BEGIN DATASET EXTRACT

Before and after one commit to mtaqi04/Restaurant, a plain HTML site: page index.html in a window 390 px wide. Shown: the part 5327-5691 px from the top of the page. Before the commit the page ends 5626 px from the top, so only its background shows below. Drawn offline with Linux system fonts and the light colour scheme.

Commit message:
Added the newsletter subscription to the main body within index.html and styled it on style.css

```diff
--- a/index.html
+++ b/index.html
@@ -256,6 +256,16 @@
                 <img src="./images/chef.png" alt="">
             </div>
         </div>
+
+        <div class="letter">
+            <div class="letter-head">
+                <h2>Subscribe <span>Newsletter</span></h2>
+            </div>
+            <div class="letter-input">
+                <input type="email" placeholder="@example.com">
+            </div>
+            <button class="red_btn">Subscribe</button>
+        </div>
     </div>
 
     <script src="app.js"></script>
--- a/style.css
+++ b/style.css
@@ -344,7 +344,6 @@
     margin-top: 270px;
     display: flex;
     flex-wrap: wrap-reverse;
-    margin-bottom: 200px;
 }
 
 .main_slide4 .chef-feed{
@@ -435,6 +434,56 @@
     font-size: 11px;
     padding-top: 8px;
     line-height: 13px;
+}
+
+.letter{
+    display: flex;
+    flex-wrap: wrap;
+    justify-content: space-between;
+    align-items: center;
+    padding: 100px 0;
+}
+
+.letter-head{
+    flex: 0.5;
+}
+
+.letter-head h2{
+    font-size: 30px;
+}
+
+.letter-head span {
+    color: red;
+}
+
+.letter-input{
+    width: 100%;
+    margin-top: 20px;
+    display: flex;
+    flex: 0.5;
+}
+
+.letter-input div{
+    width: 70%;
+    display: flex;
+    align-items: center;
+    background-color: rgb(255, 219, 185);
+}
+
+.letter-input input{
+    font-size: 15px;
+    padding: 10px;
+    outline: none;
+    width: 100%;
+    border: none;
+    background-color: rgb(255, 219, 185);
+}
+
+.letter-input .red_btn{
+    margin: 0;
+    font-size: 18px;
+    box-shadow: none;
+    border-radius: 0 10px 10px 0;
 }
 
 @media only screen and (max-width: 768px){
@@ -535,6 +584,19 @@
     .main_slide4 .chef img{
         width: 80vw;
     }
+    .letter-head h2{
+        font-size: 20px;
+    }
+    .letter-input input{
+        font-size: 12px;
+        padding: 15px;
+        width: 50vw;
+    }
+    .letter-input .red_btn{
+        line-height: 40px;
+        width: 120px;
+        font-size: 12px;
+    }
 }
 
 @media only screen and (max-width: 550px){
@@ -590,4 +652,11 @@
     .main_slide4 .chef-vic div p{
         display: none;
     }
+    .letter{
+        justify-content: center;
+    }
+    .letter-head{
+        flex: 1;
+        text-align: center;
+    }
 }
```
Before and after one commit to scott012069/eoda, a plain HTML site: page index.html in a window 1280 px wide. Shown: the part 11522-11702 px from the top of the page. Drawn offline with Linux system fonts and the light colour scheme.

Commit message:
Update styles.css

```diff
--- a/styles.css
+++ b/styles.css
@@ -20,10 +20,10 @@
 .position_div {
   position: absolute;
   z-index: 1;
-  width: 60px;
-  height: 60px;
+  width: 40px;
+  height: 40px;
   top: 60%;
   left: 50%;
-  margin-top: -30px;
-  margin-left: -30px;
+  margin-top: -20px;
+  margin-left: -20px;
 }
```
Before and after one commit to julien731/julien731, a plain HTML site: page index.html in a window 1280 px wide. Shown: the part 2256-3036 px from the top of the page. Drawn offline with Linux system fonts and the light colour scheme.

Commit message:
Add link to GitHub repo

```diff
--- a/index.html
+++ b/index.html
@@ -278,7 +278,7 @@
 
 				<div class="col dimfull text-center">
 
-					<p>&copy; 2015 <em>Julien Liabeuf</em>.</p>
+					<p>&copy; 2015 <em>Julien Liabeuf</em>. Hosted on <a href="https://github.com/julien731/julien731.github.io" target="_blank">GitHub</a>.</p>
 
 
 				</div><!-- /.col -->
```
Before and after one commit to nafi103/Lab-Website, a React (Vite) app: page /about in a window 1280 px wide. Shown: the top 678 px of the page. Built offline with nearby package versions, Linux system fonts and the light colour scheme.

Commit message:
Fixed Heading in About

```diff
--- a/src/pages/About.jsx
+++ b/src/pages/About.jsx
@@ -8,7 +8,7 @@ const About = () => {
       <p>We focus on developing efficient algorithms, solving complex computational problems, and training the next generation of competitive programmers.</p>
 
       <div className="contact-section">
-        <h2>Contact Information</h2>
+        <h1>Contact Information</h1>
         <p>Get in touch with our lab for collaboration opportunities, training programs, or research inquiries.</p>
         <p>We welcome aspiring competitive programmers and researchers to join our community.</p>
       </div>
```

END DATASET EXTRACT

WHAT YOU WILL DO:
All entries are to be copied exactly as they read.

RESPONSE BOX:
Before and after one commit to mtaqi04/Restaurant, a plain HTML site: page index.html in a window 390 px wide. Shown: the part 5327-5691 px from the top of the page. Before the commit the page ends 5626 px from the top, so only its background shows below. Drawn offline with Linux system fonts and the light colour scheme.

Commit message:
Added the newsletter subscription to the main body within index.html and styled it on style.css

```diff
--- a/index.html
+++ b/index.html
@@ -256,6 +256,16 @@
                 <img src="./images/chef.png" alt="">
             </div>
         </div>
+
+        <div class="letter">
+            <div class="letter-head">
+                <h2>Subscribe <span>Newsletter</span></h2>
+            </div>
+            <div class="letter-input">
+                <input type="email" placeholder="@example.com">
+            </div>
+            <button class="red_btn">Subscribe</button>
+        </div>
     </div>
 
     <script src="app.js"></script>
--- a/style.css
+++ b/style.css
@@ -344,7 +344,6 @@
     margin-top: 270px;
     display: flex;
     flex-wrap: wrap-reverse;
-    margin-bottom: 200px;
 }
 
 .main_slide4 .chef-feed{
@@ -435,6 +434,56 @@
     font-size: 11px;
     padding-top: 8px;
     line-height: 13px;
+}
+
+.letter{
+    display: flex;
+    flex-wrap: wrap;
+    justify-content: space-between;
+    align-items: center;
+    padding: 100px 0;
+}
+
+.letter-head{
+    flex: 0.5;
+}
+
+.letter-head h2{
+    font-size: 30px;
+}
+
+.letter-head span {
+    color: red;
+}
+
+.letter-input{
+    width: 100%;
+    margin-top: 20px;
+    display: flex;
+    flex: 0.5;
+}
+
+.letter-input div{
+    width: 70%;
+    display: flex;
+    align-items: center;
+    background-color: rgb(255, 219, 185);
+}
+
+.letter-input input{
+    font-size: 15px;
+    padding: 10px;
+    outline: none;
+    width: 100%;
+    border: none;
+    background-color: rgb(255, 219, 185);
+}
+
+.letter-input .red_btn{
+    margin: 0;
+    font-size: 18px;
+    box-shadow: none;
+    border-radius: 0 10px 10px 0;
 }
 
 @media only screen and (max-width: 768px){
@@ -535,6 +584,19 @@
     .main_slide4 .chef img{
         width: 80vw;
     }
+    .letter-head h2{
+        font-size: 20px;
+    }
+    .letter-input input{
+        font-size: 12px;
+        padding: 15px;
+        width: 50vw;
+    }
+    .letter-input .red_btn{
+        line-height: 40px;
+        width: 120px;
+        font-size: 12px;
+    }
 }
 
 @media only screen and (max-width: 550px){
@@ -590,4 +652,11 @@
     .main_slide4 .chef-vic div p{
         display: none;
     }
+    .letter{
+        justify-content: center;
+    }
+    .letter-head{
+        flex: 1;
+        text-align: center;
+    }
 }
```
Before and after one commit to scott012069/eoda, a plain HTML site: page index.html in a window 1280 px wide. Shown: the part 11522-11702 px from the top of the page. Drawn offline with Linux system fonts and the light colour scheme.

Commit message:
Update styles.css

```diff
--- a/styles.css
+++ b/styles.css
@@ -20,10 +20,10 @@
 .position_div {
   position: absolute;
   z-index: 1;
-  width: 60px;
-  height: 60px;
+  width: 40px;
+  height: 40px;
   top: 60%;
   left: 50%;
-  margin-top: -30px;
-  margin-left: -30px;
+  margin-top: -20px;
+  margin-left: -20px;
 }
```
Before and after one commit to julien731/julien731, a plain HTML site: page index.html in a window 1280 px wide. Shown: the part 2256-3036 px from the top of the page. Drawn offline with Linux system fonts and the light colour scheme.

Commit message:
Add link to GitHub repo

```diff
--- a/index.html
+++ b/index.html
@@ -278,7 +278,7 @@
 
 				<div class="col dimfull text-center">
 
-					<p>&copy; 2015 <em>Julien Liabeuf</em>.</p>
+					<p>&copy; 2015 <em>Julien Liabeuf</em>. Hosted on <a href="https://github.com/julien731/julien731.github.io" target="_blank">GitHub</a>.</p>
 
 
 				</div><!-- /.col -->
```
Before and after one commit to nafi103/Lab-Website, a React (Vite) app: page /about in a window 1280 px wide. Shown: the top 678 px of the page. Built offline with nearby package versions, Linux system fonts and the light colour scheme.

Commit message:
Fixed Heading in About

```diff
--- a/src/pages/About.jsx
+++ b/src/pages/About.jsx
@@ -8,7 +8,7 @@ const About = () => {
       <p>We focus on developing efficient algorithms, solving complex computational problems, and training the next generation of competitive programmers.</p>
 
       <div className="contact-section">
-        <h2>Contact Information</h2>
+        <h1>Contact Information</h1>
         <p>Get in touch with our lab for collaboration opportunities, training programs, or research inquiries.</p>
         <p>We welcome aspiring competitive programmers and researchers to join our community.</p>
       </div>
```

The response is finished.